Luckily, the driver was okay. She walked away and looked fine. An ambulance eventually took her to the hospital but it was likely just a precaution. I don’t know the cause of the accident. There weren’t any other cars, people, or skip marks. It looks like she swerved, jumped the curb, and hit the pole.

The crews from PGE were great. They had a new pole up and the power restored within five hours. Once they started, it was quick getting the car out and the old pole upright. They pulled out the stump, augared the hole deeper, and puller the new pole upright. Most of the time was spent moving the cables and wires over to the new pole. A piece of the old pole is suspended next to the old one. It has wires attached and I guess it can’t be removed until those are moved.

One cool thing is that I got to meet my neighbors in the apartment building. Some ran outside after the accident; the rest arrived home later. We were hanging around outside watching the PGE crews put up the new pole. I guess it is good something interesting happened at home because today was my company’s picnic and I would have felt really silly to have completely forgotten it and just saw at home boringly.

Portland Rose Garden

A month ago I went to the Portland Rose Garden and took some photos. Here are some roses for Rose.

Bridge Pedal

Today I rode in the Providence Bridge Pedal, a big community bike ride in Portland. I heard an estimate of 18,000 people. I can believe it; it was more crowded this year compared to last year. There were bnottleneck this year where people had to get off and walk. I heard somebody joke that the traffic jam at the top of the Marquam reminded them of their commute.

To me, the best part of the Bridge Pedal is that they close the top decks of the two freeway bridge and open it to bikes. After the climb, it means a nice view. This year, I remembered to bring my camera and took a bunch of photos.

Pdx-pm and Mod_perl

For a special meeting of Portland Perl Mongers on Friday, Stas Beckman talked about mod_perl 2.0. He talked for three hours and only went through probably half of his slides.
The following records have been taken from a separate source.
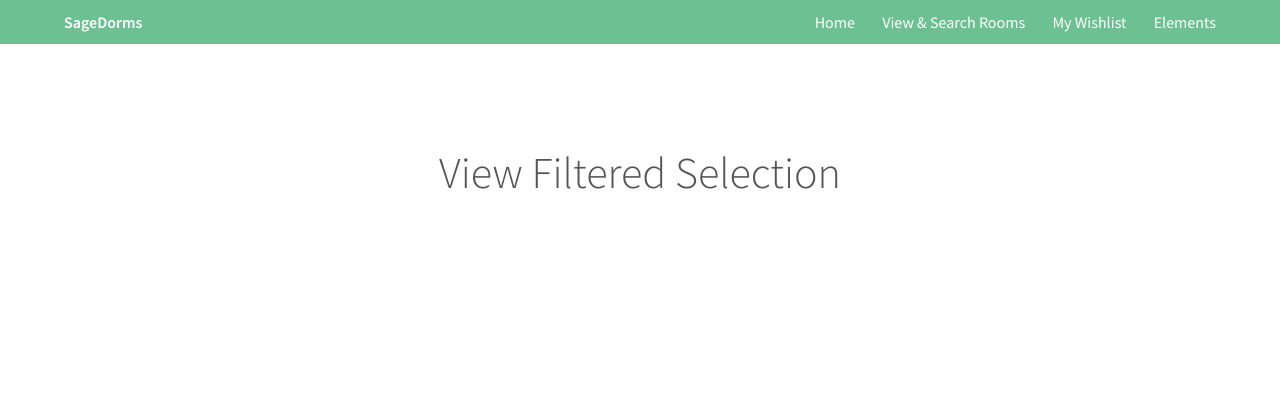
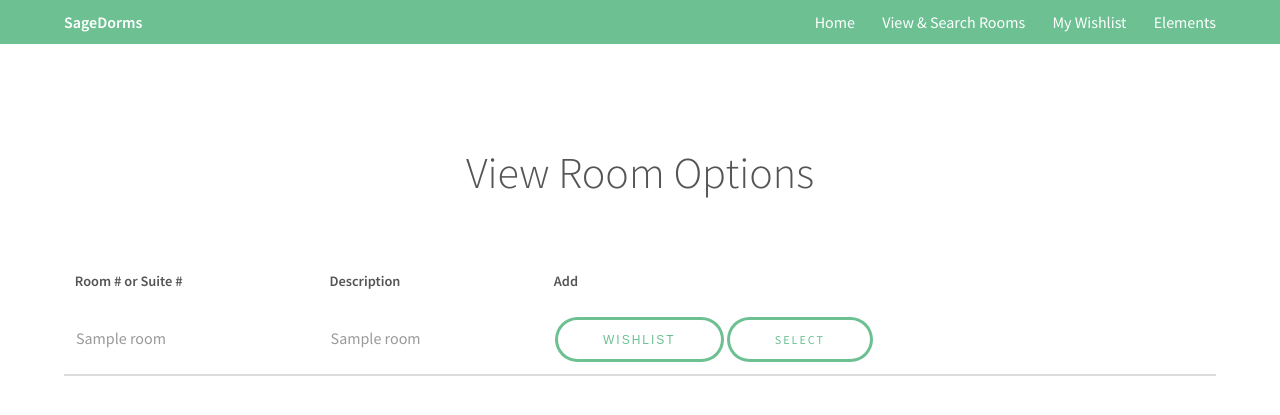
Before and after one commit to ilanashapiro/SageDorms, a Flask app: template templates/displaySelectionInfo.html in a window 1280 px wide. Shown: the top 415 px of the page. Run offline with Flask 2, Linux system fonts and the light colour scheme; the template is opened without the code that fills it: most values are stand-ins (such as "Sample title", 1, 10 or a date in 2020); some libraries are stand-ins or nearby versions.

Commit message:
search results page

```diff
--- a/templates/displaySelectionInfo.html
+++ b/templates/displaySelectionInfo.html
@@ -31,9 +31,28 @@
 			<section id="three" class="wrapper">
 				<div class="inner">
 					<header class="align-center">
-						<h2>View Filtered Selection</h2>
+						<h2>View Room Options</h2>
 
 					</header>
+<div class="table-wrapper">
+<table>
+<thead>
+<tr>
+	<th>Room # or Suite #</th>
+	<th>Description</th>
+	<th>Add</th>
+		{% for stud in students %}
+    <tr>
+        <td> {{room[0]}} </td>
+        <td> {{room[1]}} </td>
+        <td><button class="wishlist_button js_wishlist_button" data-name="Smiley, 109">Wishlist</button> <a class="button is-info is-outlined"
+						 href="/housing/rooms/2/reviews">Select</a></td>
+    </tr>
+    {% endfor %}
+</tr>
+</thead>
+</table>
+</div>
 
 </div>
 </section>
--- a/templates/selectionpage.html
+++ b/templates/selectionpage.html
@@ -40,7 +40,7 @@
 
 
 						<!-- <form method="post" action="#">-->
-						<form action="" method="post" name="singleDoubleForm">
+						<form action="displaySelectionInfo" method="post" name="singleDoubleForm">
 						<div class="row 200%">
 							<div class="6u 12u$(medium)">
 
@@ -132,7 +132,7 @@
 
 						<p>Filter Your Room Selection Results for Suites!</p>
 					</header>
-						<form action="" method="post" name="suiteForm">
+						<form action="displaySelectionInfo" method="post" name="suiteForm">
 
 
 								<!-- Left Side -->
```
He went quickly through the difference between modperl 1 and modperl 2 but he demonstrated a lot of the new modperl 2 API. He went through most of the API, all the different stages and handlers that modperl can hook into.

Some of the things he mentioned, like protocol handlers and filters can only be done with Apache 2 and modperl 2. I suspect it would be possible to write an FTP, SMTP, or XMPP server in Perl using modperl 2. I know people are doing things like that in C modules but I think it would be much easier to do in Perl. The other interesting idea I had was to combine POE with mod_perl and use POE to help implement the protocol handlers.

Hopefully, now that modperl 2 is officially out that lots of systems will get ported. I was hoping to hear how the Mason modperl 2 support was coming but Dave Rolsky left early.

The one thing missing from Apache 2 is some way to separate the Apache children by virtual host and run them as different users. This would make modperl much more acceptable for ISPs which could isolate different users but still give them the performance and flexibility of modperl. One big advantage of PHP is that it is easy to support shared hosting.


After OSCON on Wednesday, I met up with Michael Schwern and friends. We went to FOSCON, a Ruby gathering a Free Geek.

We missed the Ruby on Rails talk which is probably the technical introduction I didn’t get at OSCON.

I did get to see a Ruby Metaprogramming talk by Glenn Vanderburg. I knew Ruby used its dynamic nature to make it easy to do metaprogramming but hadn’t know how easy it was to write mini-languages.

Perl can also do metaprogramming but the syntax is not nearly as nice which makes it hard to define usable mini-languages. I have had the idea for a while to write a system using a rule-based engine to configure systems. I suspect a mini-language done in Ruby would be a good fit.

The performance by Why The Lucky Stiff was entertaining. Animation segments, songs about Ruby, distributed Ruby as performance art with audience participation.